The federal heritage building at 419 Range Road has been closed, at least temporarily.
The building was evacuated Oct. 22, displacing approximately 90 Fisheries and Oceans Canada and Yukon government staff who worked there, due to ground conditions impacting the structure.
Signs have been placed around the property advising of the closure and warning those on the site to be cautious.
The building was “closed as a preventative measure for structural review and assessment of the building’s main entrance due to the discovery of a collapsed section of the subbase of the sidewalk,” Erin Macpherson, spokesperson with Public Services and Procurement Canada, wrote in an emailed statement.

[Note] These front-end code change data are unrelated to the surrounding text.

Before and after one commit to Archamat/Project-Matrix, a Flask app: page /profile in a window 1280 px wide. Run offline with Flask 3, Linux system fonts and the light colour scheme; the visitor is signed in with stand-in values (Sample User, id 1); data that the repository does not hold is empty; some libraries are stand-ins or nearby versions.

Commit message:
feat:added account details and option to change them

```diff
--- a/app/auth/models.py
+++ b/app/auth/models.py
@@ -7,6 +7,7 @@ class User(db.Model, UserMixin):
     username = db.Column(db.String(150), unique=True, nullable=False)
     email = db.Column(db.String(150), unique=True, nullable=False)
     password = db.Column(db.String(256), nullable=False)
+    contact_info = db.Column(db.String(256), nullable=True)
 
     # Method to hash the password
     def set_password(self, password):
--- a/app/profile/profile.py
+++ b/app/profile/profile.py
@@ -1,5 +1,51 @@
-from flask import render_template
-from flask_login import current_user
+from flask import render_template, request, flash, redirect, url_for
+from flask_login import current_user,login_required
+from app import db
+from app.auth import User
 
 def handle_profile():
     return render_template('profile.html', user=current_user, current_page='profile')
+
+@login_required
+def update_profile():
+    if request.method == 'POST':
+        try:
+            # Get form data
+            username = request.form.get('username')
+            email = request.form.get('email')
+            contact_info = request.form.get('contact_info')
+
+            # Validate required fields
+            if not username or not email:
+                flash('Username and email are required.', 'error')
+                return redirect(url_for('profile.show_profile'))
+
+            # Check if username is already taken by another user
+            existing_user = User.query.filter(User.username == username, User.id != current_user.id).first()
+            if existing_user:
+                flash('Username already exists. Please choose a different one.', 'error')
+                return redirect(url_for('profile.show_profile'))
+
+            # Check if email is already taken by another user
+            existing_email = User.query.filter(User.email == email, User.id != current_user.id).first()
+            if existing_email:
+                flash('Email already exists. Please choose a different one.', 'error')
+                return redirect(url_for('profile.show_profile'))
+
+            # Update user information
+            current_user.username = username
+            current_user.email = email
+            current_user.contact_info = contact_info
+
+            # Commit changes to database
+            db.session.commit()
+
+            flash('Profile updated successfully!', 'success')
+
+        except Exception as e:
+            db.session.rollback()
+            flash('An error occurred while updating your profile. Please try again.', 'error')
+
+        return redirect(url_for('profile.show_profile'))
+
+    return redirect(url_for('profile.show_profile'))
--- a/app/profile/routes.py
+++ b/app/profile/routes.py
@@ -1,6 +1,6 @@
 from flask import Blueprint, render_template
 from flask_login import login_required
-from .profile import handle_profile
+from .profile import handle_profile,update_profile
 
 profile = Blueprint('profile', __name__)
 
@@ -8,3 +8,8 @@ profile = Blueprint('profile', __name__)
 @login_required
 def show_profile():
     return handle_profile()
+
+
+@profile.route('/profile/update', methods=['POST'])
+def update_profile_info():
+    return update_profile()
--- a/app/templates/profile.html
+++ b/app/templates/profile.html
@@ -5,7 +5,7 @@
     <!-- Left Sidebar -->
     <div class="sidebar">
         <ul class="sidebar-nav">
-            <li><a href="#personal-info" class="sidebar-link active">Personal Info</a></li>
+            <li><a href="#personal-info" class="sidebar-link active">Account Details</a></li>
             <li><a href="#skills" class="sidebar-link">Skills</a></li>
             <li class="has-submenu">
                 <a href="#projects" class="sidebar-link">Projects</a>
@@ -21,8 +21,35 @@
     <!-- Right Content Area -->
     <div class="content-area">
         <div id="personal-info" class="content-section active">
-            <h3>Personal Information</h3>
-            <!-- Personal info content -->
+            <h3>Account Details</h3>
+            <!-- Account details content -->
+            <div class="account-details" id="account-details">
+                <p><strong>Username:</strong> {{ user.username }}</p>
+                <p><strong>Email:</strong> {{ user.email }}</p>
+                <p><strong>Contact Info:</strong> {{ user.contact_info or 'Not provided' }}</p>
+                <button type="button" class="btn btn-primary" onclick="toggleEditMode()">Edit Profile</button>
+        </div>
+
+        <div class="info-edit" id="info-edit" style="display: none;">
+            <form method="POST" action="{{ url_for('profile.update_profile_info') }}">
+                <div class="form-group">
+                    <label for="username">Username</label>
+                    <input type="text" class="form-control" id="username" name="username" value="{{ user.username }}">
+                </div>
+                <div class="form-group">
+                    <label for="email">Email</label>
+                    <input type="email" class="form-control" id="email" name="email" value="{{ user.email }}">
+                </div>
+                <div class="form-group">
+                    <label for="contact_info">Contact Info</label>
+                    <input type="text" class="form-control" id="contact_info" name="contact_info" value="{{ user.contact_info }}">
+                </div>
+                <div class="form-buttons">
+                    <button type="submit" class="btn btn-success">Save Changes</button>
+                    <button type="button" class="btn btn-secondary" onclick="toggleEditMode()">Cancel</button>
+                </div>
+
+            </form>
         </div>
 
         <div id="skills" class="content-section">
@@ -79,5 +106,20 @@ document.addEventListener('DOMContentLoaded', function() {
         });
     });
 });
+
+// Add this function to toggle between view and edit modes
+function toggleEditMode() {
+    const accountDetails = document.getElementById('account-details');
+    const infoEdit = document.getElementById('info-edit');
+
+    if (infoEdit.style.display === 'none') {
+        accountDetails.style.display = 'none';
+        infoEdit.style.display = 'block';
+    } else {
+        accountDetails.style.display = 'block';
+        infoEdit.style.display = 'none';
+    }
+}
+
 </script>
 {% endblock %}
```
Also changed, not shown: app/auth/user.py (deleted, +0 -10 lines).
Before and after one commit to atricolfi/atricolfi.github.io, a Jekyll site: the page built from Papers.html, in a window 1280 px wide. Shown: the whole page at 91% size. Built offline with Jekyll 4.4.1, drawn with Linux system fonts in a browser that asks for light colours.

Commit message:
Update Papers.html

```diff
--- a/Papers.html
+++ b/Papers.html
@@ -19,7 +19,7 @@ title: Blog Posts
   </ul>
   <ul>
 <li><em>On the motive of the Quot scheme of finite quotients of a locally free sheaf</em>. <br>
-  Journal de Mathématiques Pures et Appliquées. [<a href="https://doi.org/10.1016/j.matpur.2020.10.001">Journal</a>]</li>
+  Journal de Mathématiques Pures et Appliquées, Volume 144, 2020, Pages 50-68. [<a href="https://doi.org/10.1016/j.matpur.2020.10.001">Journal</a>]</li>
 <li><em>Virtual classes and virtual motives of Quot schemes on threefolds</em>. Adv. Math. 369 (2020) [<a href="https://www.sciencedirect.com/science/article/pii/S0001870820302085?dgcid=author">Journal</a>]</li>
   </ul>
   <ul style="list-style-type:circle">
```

She did not specify where federal employees have been moved.
Yukon Highways and Public Works Department spokesperson Oshea Jephson said there are approximately 47 Yukon government employees who work for the Yukon Water Board and Environment Yukon who would normally be based out of the building.
Jephson said the 24 Environment Yukon staff are now all working out of temporary office locations.
“Business has continued as usual,” he said.
Yukon Water Board employees have been moved temporarily to the Yukon government’s main administration building, he said.
Structural assessments are being done by an engineer to look at the structural integrity of the building and explore options.
“Until the building re-opens, departments have put in place alternate working arrangements for their employees,” Macpherson stated. “Tenants were able to retrieve the essential equipment and files that their employees needed to continue their work in an alternate location. All assets and files that remain in the building are secure.”
According to the Parks Canada directory of federal heritage designations, the building, which was constructed in 1952, is formally recognized as a federal heritage building because of its historical associations along with architectural and environmental values.
“Building 200 is very closely associated with the development of the north by the federal government, particularly with regard to surface transportation infrastructure,” the website says.
“Built as a principal barrack for the military base, it later became the building that served as the headquarters for the maintenance and development of the Alaska Highway in the post Second World War period. As one of Camp Takhini’s earliest and most prominent buildings, it also illustrates the importance of the establishment of the military base to the community of Whitehorse.”
Contact Stephanie Waddell at email@example.com